LONDON (Reuters) - Glencore’s move last week to sell most of its stake in Russian oil major Rosneft to Chinese conglomerate CEFC is eliciting admiration from the Swiss oil trader’s rivals — and relief from its bankers.
To rivals, it appears to be a clever deal by Glencore’s boss Ivan Glasenberg, who had initially invested 300 million euros (272 million pounds) of Glencore’s money in a deal worth 10.2 billion.
On paper, after nine months he shows a small loss: Glencore retains a 0.5 percent equity stake in Rosneft, now worth around 250 million euros. But crucially, traders expect Glencore to hold on to the most valuable benefit of the deal: an agreement to let his firm sell hundreds of millions of barrels of Russian oil to global markets over five years.
“It is a very sweet deal. I wouldn’t hesitate to pay three times what Glencore paid to get those volumes,” said a trader with a rival.
For Glencore’s bankers, the relief comes from unwinding the original deal, Russia’s biggest privatisation since the 1990s, under which Glencore and Qatari sovereign wealth fund QIA bought nearly a fifth of Rosneft through a structure of offshore holding companies funded mostly by debt.
When that deal was reached in December, participants did not fully disclose the beneficiaries of their off-shore investment vehicle to the public, or explain which Russian banks were among those providing loans.
Most big state Russian banks are subject to U.S. and EU sanctions imposed on Russia over its annexation of Crimea and interference in east Ukraine in 2014.
“This structure is now being unwound. Everyone will now own Rosneft shares directly — Glencore, Qatar and China. The debt to banks is also being paid out,” said a senior source close to last week’s deal who asked not to be identified due to the sensitivity of the issue.
Rosneft is run by Igor Sechin, a close ally of President Vladimir Putin. Putin awarded state medals to Glasenberg for executing last year’s deal, and to the head of the Russian office of Italian bank Intesa SanPaolo for helping fund it with a 5.2 billion euro loan. The Qataris put in 2.5 billion euros and 2.2 billion came from undisclosed Russian banks.
Unwinding the deal gets it off the books of Intesa, which could not syndicate the loan to share risks with other banks, as most lenders declined to get involved, especially as the United States was imposing new sanctions last month.
“For Western banks it was a dead end. They wanted to know the beneficiaries of the structure and who funded the deal. Plus new sanctions made them even more uneasy,” said a source with a Western bank which was asked by Intesa to participate.
Friday’s deal saw Glencore and QIA sell 14.16 percent in Rosneft to CEFC for $9.1 billion. Intesa said its debt will be reimbursed.

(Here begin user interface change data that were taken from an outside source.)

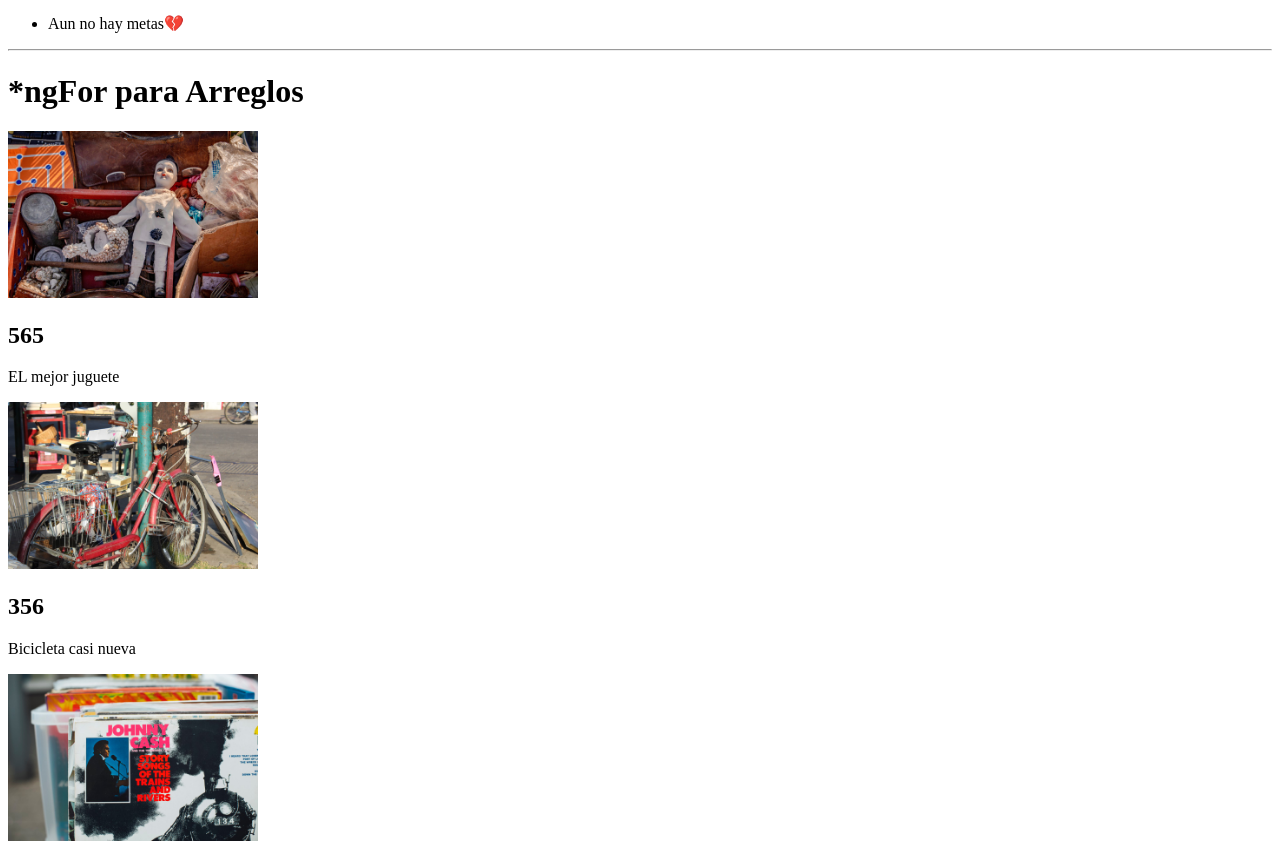
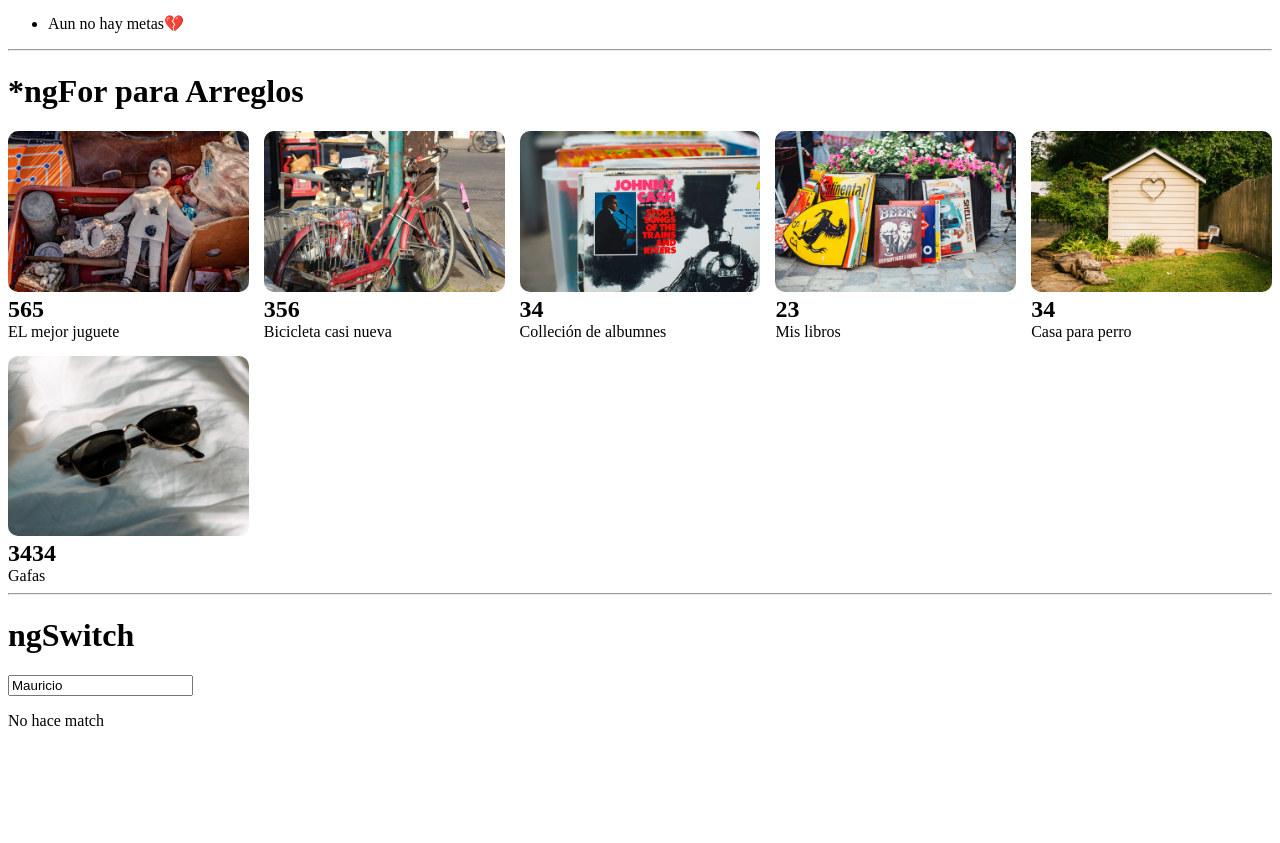
Before and after one commit to Alvaro-Hernandez/basics_of_Angular_Platzi, an Angular app in the folder my-app/: page / in a window 1280 px wide. Shown: the part 1844-2687 px from the top of the page. After the commit the page ends 2590 px from the top, so only its background shows below. Built offline with nearby package versions, Linux system fonts and the light colour scheme.

Commit message:
Añadiendo Estilos a la Galeria de Productos

```diff
--- a/my-app/package.json
+++ b/my-app/package.json
@@ -33,6 +33,7 @@
     "karma-coverage": "~2.2.0",
     "karma-jasmine": "~5.1.0",
     "karma-jasmine-html-reporter": "~2.0.0",
+    "schematics-scss-migrate": "^1.3.15",
     "typescript": "~4.7.2"
   }
 }
--- a/my-app/src/app/app.component.css
+++ b/my-app/src/app/app.component.css
@@ -1,4 +1,4 @@
-.box{
+.box {
   position: relative;
   height: 200px;
   width: 200px;
@@ -7,7 +7,41 @@
   margin: 10px 10px 10px 10px;
 }
 
-.img2{
+.img2 {
   width: 250px;
   height: 250px;
 }
+
+.products--grid {
+  display: flex;
+  flex-direction: column;
+}
+
+.products--grid div img {
+  width: 100%;
+  border-radius: 10px;
+}
+
+.products--grid h2 {
+  margin: 0;
+}
+
+.products--grid p {
+  margin: 0;
+}
+
+@media screen and (min-width: 40em) {
+  .products--grid {
+    display: grid;
+    grid-template-columns: repeat(4, 1fr);
+    grid-gap: 15px;
+  }
+}
+
+@media screen and (min-width: 62em) {
+  .products--grid {
+    display: grid;
+    grid-template-columns: repeat(5, 1fr);
+    grid-gap: 15px;
+  }
+}
--- a/my-app/src/app/app.component.html
+++ b/my-app/src/app/app.component.html
@@ -102,9 +102,9 @@ que este arreglo se este recorriendo para luego poder renderizarlo a traves de S
 <hr>
 
 <h1>*ngFor para Arreglos</h1>
-<div>
+<div class="products--grid">
   <div *ngFor=" let product of products">
-    <img [src]="product.image" alt="image" width="250px">
+    <img [src]="product.image" alt="image">
     <h2>{{product.price}}</h2>
     <p>{{product.name}}</p>
   </div>
```
Also changed, not shown: 1 other file (tests, documents, lock files or other folders).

“It is the end of the mystery. The Western banks will never find out those details (of how the original deal was set up),” said the banking source who asked not to be identified as he is not allowed to speak to the press.
The senior source close to last week’s deal said the initial transaction stipulated that names of the banks could not be disclosed but added that the deal was fully compliant with all sanctions.
Sources at the consortium have insisted that even though the structure was opaque, its beneficiaries never included firms other than Glencore and QIA.
After the deal with CEFC, Glencore and QIA will retain stakes of 0.5 percent and 4.7 percent in Rosneft respectively.
“Glencore being Glencore, there will be deal behind it. The original agreement included a 5-year supply deal with Rosneft for 220,000 barrels per day or 400 million barrels in total,” said investment bank Investec.
By comparison, Glencore and its rival Vitol had to loan Rosneft $10 billion back in 2013 to secure supplies of 490 million barrels of crude, also over five years.
With the old, 2013 deal expiring next year, it was important for Glencore to keep marketing large volumes of Russian crude as it faces stiff competition from the likes of Vitol and Swiss trader Trafigura, two traders at major oil firms said.
“Glencore and QIA did a good deal for the Russian state when it needed money,” said the senior source close to the deal, adding that the oil export contract would stay in force even though the structure of the deal changes with the arrival of CEFC.
On Friday, Rosneft’s Sechin said QIA and Glencore cut the stakes partially because of a decline in the U.S. dollar against the euro, which made debt servicing more expensive.
The senior source close to the deal said Glencore’s and QIA’s exposure to the shares was hedged since the beginning and hence the sale didn’t bring material gain or loss.
“The consortium never had an optionality to sell the shares back to Rosneft. What happened is that the consortium was contacted by three buyers and chose CEFC as they offered the best price,” the source said without naming other contenders.
CEFC China Energy has grown in recent years from a niche oil trader into a sprawling energy conglomerate. Rosneft’s market capitalisation stands at $58 billion and the deal makes it one of the largest investments ever made by China into Russia.
Additional reporting by Barbara Lewis; writing by Dmitry Zhdannikov; editing by Peter Graff